Mapped: What Global Cyberwar Looks Like in Real Time
On Monday, Google rolled out three new initiatives to ensure the openness of the Internet and access to the service — even in the face of government crackdowns on the web. One of those tools is a proxy plug-in — creatively titled uProxy — that uses a peer-to-peer system to create secure Internet connections. By ...
On Monday, Google rolled out three new initiatives to ensure the openness of the Internet and access to the service — even in the face of government crackdowns on the web.
One of those tools is a proxy plug-in — creatively titled uProxy — that uses a peer-to-peer system to create secure Internet connections. By linking a user in, say, China with her trusted friend in the United States, the browser plug-in allows the user in China to access her American friend’s Internet via an encrypted connection that should, in theory, allow her to bypass the Great Firewall.
Another tool, Project Shield, promises to protect human rights organizations and NGOs from so-called DDoS attacks, which take down a website by directing a flood of traffic toward it and overwhelming it or rendering it unusable. DDoS attacks have become the preferred method for knocking out a pesky, unwanted site, and while big sites like Google are able to protect themselves from such attacks, independent groups, including media organizations and election monitors, frequently find themselves unable to fight back when targeted. "If you think about all of the organizations around the world that use a website as their modern-day office — NGOs, businesses, governments — it’s not OK to have this many digital office raids shutting them down," Jared Cohen, the director of Google Ideas, told Time in an interview.
The last project rolled out this week is something called the Digital Attack Map, which is embedded at the top of this post. It’s a fascinating, interactive map that monitors DDoS attacks around the world — an effort Google hopes will raise awareness about the problem. The map, which draws on data collected by the network security firm Arbor Networks, provides a nifty visualization of an issue that’s been in the headlines constantly over the last year or so.
The result is the first real visualization of what cyberwar looks like in real time. So what can we learn from the effort? Here are some incidents that jump out in playing around with the map.

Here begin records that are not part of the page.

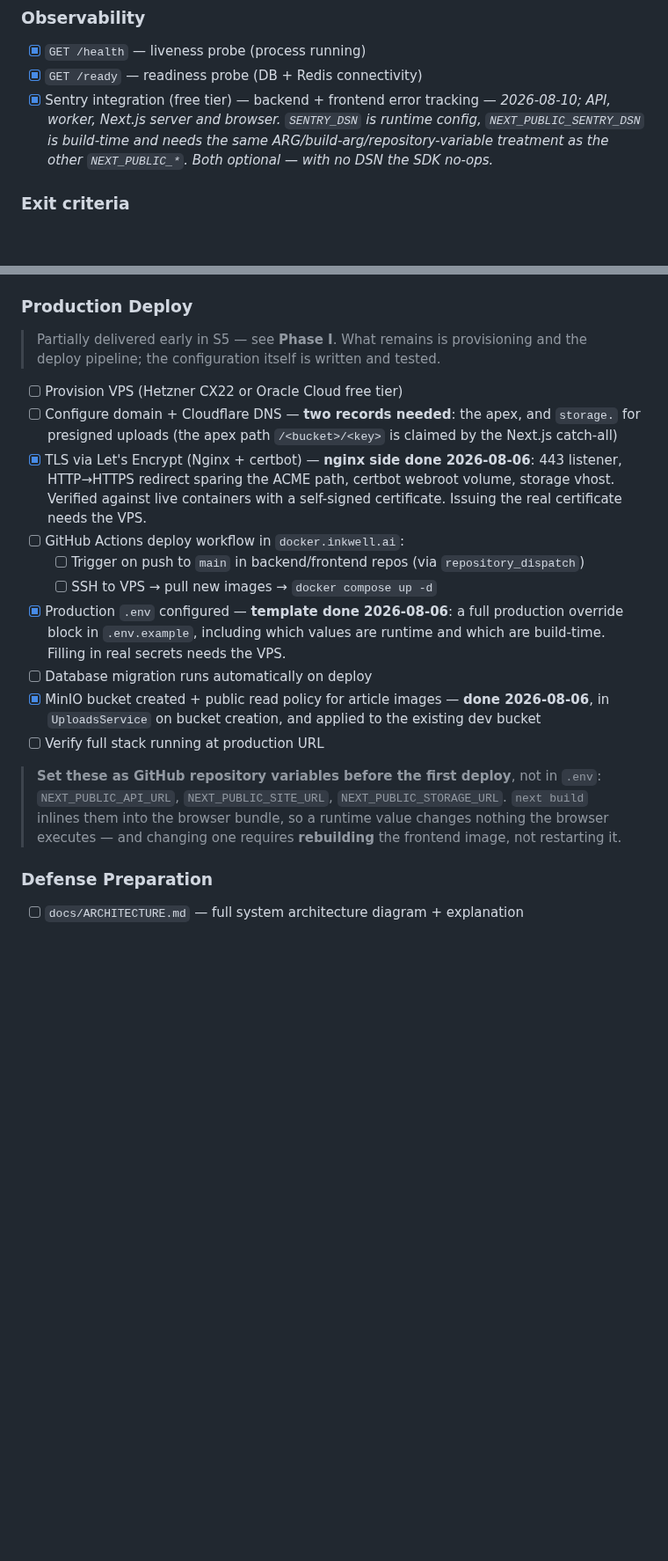
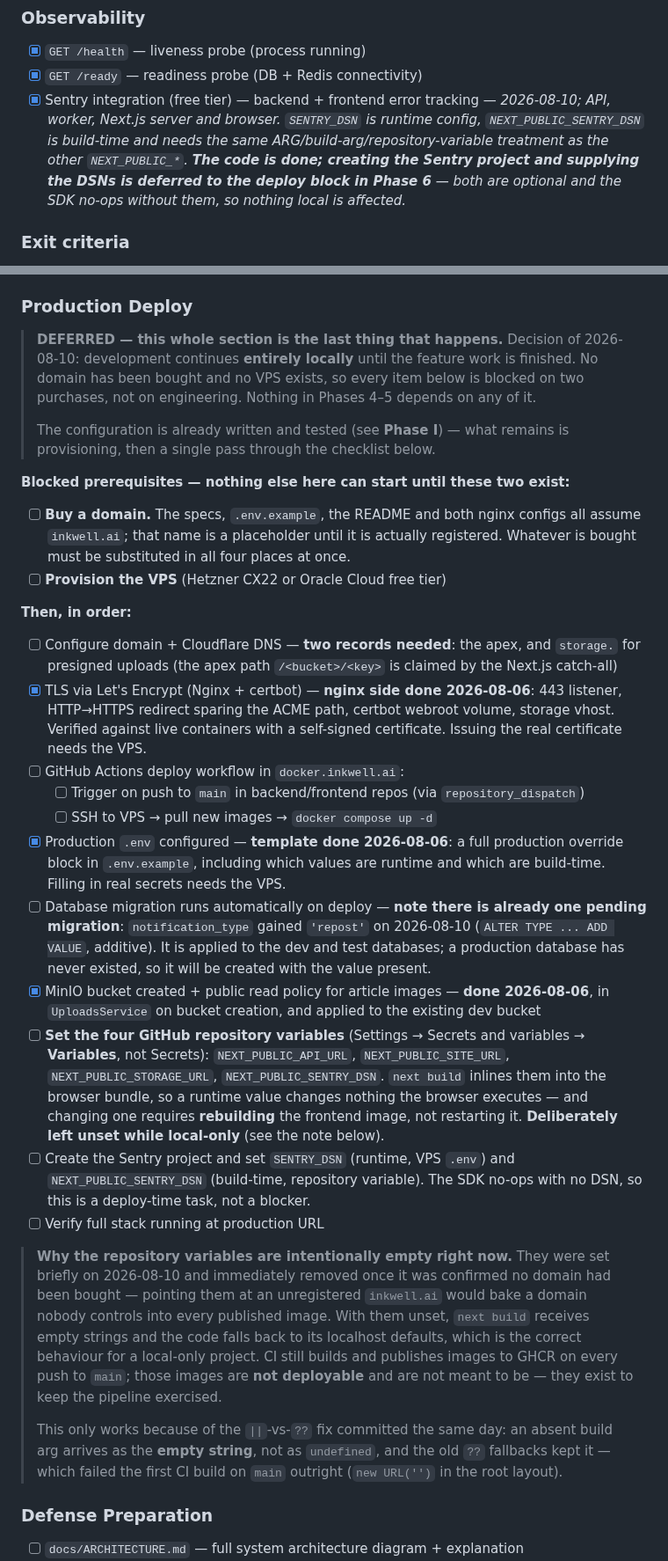
Before and after one commit to inkwell-dev/spec.inkwell.ai, a Markdown page: 0-phase-plan.md, 2 parts joined by grey strips. Shown at 88% size. Rendered like a GitHub page; blank space fills up the shorter version.

Commit message:
docs: defer all deployment work to the end of Phase 6
Decision of 2026-08-10: development stays local until the feature work is
finished. No domain has been registered and no VPS provisioned — both are
purchases rather than engineering, and nothing in Phases 4-5 depends on
either.

All deployment work is consolidated into one block at the end of Phase 6,
with the two purchases stated as explicit blocking prerequisites ahead of
it. The production configuration itself is already written and tested
against live containers (Phase I), so this defers execution, not design.

Also records why the GitHub repository variables are deliberately empty.
They were set briefly today and removed once it was confirmed no domain
had been bought: pointing them at an unregistered inkwell.ai would bake a
hostname nobody controls into every published image. Unset, the build
falls back to localhost defaults — which only works because of the
||-vs-?? fix, since an absent build arg arrives as the empty string, not
as undefined. 8-devops now states that rule so the next NEXT_PUBLIC_*
fallback does not reintroduce it.

Two deploy-time items added that were discovered along the way: the
pending notification_type enum change, and creating the Sentry project.

```diff
--- a/0-phase-plan.md
+++ b/0-phase-plan.md
@@ -234,7 +241,7 @@ The report presents the plan as fixed 2-week Scrum sprints. Each sprint's goal m
 ### Observability
 - [x] `GET /health` — liveness probe (process running)
 - [x] `GET /ready` — readiness probe (DB + Redis connectivity)
-- [x] Sentry integration (free tier) — backend + frontend error tracking — *2026-08-10; API, worker, Next.js server and browser. `SENTRY_DSN` is runtime config, `NEXT_PUBLIC_SENTRY_DSN` is build-time and needs the same ARG/build-arg/repository-variable treatment as the other `NEXT_PUBLIC_*`. Both optional — with no DSN the SDK no-ops.*
+- [x] Sentry integration (free tier) — backend + frontend error tracking — *2026-08-10; API, worker, Next.js server and browser. `SENTRY_DSN` is runtime config, `NEXT_PUBLIC_SENTRY_DSN` is build-time and needs the same ARG/build-arg/repository-variable treatment as the other `NEXT_PUBLIC_*`. **The code is done; creating the Sentry project and supplying the DSNs is deferred to the deploy block in Phase 6** — both are optional and the SDK no-ops without them, so nothing local is affected.*
 
 ### Exit criteria
 - [x] Writer can edit with TipTap and upload images — **closed 2026-08-10**: toolbar, paste, drag, and a cover image on the publish dialog
@@ -574,20 +581,51 @@ Same pattern as Phases Q and I: the surfaces looked finished, and the gaps were
 - [ ] `reconcile-balances` background job — asserts snapshot == ledger sum, alerts on drift
 
 ### Production Deploy
-> Partially delivered early in S5 — see **Phase I**. What remains is provisioning and the deploy pipeline; the configuration itself is written and tested.
+> **DEFERRED — this whole section is the last thing that happens.** Decision of
+> 2026-08-10: development continues **entirely locally** until the feature work is
+> finished. No domain has been bought and no VPS exists, so every item below is
+> blocked on two purchases, not on engineering. Nothing in Phases 4–5 depends on
+> any of it.
+>
+> The configuration is already written and tested (see **Phase I**) — what remains
+> is provisioning, then a single pass through the checklist below.
 
-- [ ] Provision VPS (Hetzner CX22 or Oracle Cloud free tier)
+**Blocked prerequisites — nothing else here can start until these two exist:**
+
+- [ ] **Buy a domain.** The specs, `.env.example`, the README and both nginx
+      configs all assume `inkwell.ai`; that name is a placeholder until it is
+      actually registered. Whatever is bought must be substituted in all four
+      places at once.
+- [ ] **Provision the VPS** (Hetzner CX22 or Oracle Cloud free tier)
+
+**Then, in order:**
+
 - [ ] Configure domain + Cloudflare DNS — **two records needed**: the apex, and `storage.` for presigned uploads (the apex path `/<bucket>/<key>` is claimed by the Next.js catch-all)
 - [x] TLS via Let's Encrypt (Nginx + certbot) — **nginx side done 2026-08-06**: 443 listener, HTTP→HTTPS redirect sparing the ACME path, certbot webroot volume, storage vhost. Verified against live containers with a self-signed certificate. Issuing the real certificate needs the VPS.
 - [ ] GitHub Actions deploy workflow in `docker.inkwell.ai`:
   - [ ] Trigger on push to `main` in backend/frontend repos (via `repository_dispatch`)
   - [ ] SSH to VPS → pull new images → `docker compose up -d`
 - [x] Production `.env` configured — **template done 2026-08-06**: a full production override block in `.env.example`, including which values are runtime and which are build-time. Filling in real secrets needs the VPS.
-- [ ] Database migration runs automatically on deploy
+- [ ] Database migration runs automatically on deploy — **note there is already one pending migration**: `notification_type` gained `'repost'` on 2026-08-10 (`ALTER TYPE ... ADD VALUE`, additive). It is applied to the dev and test databases; a production database has never existed, so it will be created with the value present.
 - [x] MinIO bucket created + public read policy for article images — **done 2026-08-06**, in `UploadsService` on bucket creation, and applied to the existing dev bucket
+- [ ] **Set the four GitHub repository variables** (Settings → Secrets and variables → **Variables**, not Secrets): `NEXT_PUBLIC_API_URL`, `NEXT_PUBLIC_SITE_URL`, `NEXT_PUBLIC_STORAGE_URL`, `NEXT_PUBLIC_SENTRY_DSN`. `next build` inlines them into the browser bundle, so a runtime value changes nothing the browser executes — and changing one requires **rebuilding** the frontend image, not restarting it. **Deliberately left unset while local-only** (see the note below).
+- [ ] Create the Sentry project and set `SENTRY_DSN` (runtime, VPS `.env`) and `NEXT_PUBLIC_SENTRY_DSN` (build-time, repository variable). The SDK no-ops with no DSN, so this is a deploy-time task, not a blocker.
 - [ ] Verify full stack running at production URL
 
-> **Set these as GitHub repository variables before the first deploy**, not in `.env`: `NEXT_PUBLIC_API_URL`, `NEXT_PUBLIC_SITE_URL`, `NEXT_PUBLIC_STORAGE_URL`. `next build` inlines them into the browser bundle, so a runtime value changes nothing the browser executes — and changing one requires **rebuilding** the frontend image, not restarting it.
+> **Why the repository variables are intentionally empty right now.** They were
+> set briefly on 2026-08-10 and immediately removed once it was confirmed no
+> domain had been bought — pointing them at an unregistered `inkwell.ai` would
+> bake a domain nobody controls into every published image. With them unset,
+> `next build` receives empty strings and the code falls back to its localhost
+> defaults, which is the correct behaviour for a local-only project. CI still
+> builds and publishes images to GHCR on every push to `main`; those images are
+> **not deployable** and are not meant to be — they exist to keep the pipeline
+> exercised.
+>
+> This only works because of the `||`-vs-`??` fix committed the same day: an
+> absent build arg arrives as the **empty string**, not as `undefined`, and the
+> old `??` fallbacks kept it — which failed the first CI build on `main` outright
+> (`new URL('')` in the root layout).
 
 ### Defense Preparation
 - [ ] `docs/ARCHITECTURE.md` — full system architecture diagram + explanation
```
Also changed, not shown: other parts of 0-phase-plan.md (+8 -1 lines), 8-devops.md (+17 -0 lines).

The map below provides a snapshot of Aug. 27, when a portion of Chinese .cn domains were knocked offline. Chinese authorities described the hack as the largest cyberattack in the country’s history without pointing fingers at any particular party, and below you can see where the attacks originated. Attacks whose origin and destination are both known are depicted as an arc between the two countries, with the data traveling from source to victim. Attacks whose origins are unknown but whose victims are clear are depicted as a downward flow into the victim country. As you can see, the attack that took out the .cn domain came from both the United States and the Netherlands (keep in mind: there are several ways for attackers to obscure their location and make it appear as if attacks are originating in different countries).

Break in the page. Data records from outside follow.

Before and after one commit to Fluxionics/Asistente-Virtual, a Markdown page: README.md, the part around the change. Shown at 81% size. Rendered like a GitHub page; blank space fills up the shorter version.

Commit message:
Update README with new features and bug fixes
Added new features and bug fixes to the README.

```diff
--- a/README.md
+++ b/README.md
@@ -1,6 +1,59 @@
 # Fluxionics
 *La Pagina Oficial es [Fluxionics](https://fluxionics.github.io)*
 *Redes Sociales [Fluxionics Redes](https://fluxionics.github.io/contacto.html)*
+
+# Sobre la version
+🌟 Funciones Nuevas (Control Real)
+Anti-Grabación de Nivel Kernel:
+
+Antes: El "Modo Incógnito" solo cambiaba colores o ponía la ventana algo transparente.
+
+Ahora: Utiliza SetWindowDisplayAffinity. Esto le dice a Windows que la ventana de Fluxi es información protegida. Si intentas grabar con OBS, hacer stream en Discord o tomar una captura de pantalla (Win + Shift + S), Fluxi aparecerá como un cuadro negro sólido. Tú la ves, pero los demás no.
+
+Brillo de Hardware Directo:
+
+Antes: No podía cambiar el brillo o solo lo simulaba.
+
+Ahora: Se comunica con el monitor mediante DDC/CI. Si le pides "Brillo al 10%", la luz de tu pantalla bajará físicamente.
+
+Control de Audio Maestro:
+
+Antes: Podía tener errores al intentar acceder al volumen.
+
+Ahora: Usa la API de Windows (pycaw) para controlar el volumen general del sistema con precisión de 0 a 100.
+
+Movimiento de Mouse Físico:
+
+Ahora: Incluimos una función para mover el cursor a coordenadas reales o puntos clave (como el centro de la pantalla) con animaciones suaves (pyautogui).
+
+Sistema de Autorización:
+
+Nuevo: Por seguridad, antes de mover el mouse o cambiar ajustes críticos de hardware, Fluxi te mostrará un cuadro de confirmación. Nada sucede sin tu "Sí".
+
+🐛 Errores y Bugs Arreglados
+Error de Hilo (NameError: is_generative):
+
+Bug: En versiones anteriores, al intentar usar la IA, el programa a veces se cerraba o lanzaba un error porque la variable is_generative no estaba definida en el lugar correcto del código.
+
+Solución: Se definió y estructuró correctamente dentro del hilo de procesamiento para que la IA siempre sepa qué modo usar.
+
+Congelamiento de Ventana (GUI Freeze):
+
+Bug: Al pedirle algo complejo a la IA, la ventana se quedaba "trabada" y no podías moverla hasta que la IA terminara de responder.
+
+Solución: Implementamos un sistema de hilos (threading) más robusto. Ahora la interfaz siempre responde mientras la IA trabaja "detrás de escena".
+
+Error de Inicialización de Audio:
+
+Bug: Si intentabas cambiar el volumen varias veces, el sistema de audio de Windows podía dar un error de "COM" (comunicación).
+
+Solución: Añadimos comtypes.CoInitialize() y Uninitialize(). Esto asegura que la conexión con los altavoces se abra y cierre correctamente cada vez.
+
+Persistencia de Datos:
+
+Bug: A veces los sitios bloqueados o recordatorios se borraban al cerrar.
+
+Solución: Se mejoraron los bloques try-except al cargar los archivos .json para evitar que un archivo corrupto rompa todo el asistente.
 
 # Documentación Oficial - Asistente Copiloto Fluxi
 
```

On June 25, the 63rd anniversary of the start of the Korean War, South Korea was struck by a cyberattack by the DarkSeoul gang, which has been linked to North Korea and is believed to work on its behalf. The attack shut down major media and government websites and represented a high-profile flare-up in ongoing tensions on the Korean Peninsula. That attack is visualized on the map below, and what’s striking is that a targeted attack in South Korea was able to take down a series of prominent websites while using relatively little bandwidth. Measured by bandwidth, the attack on South Korea was smaller than that day’s attacks on the United States by several magnitudes.
Below, the Digital Attack Map visualizes part of a massive six-day attack on the United States, during which, among other things, hackers targeted U.S. banks. It’s notable for the incredible bandwidth used, which was far larger than that in a typical attack.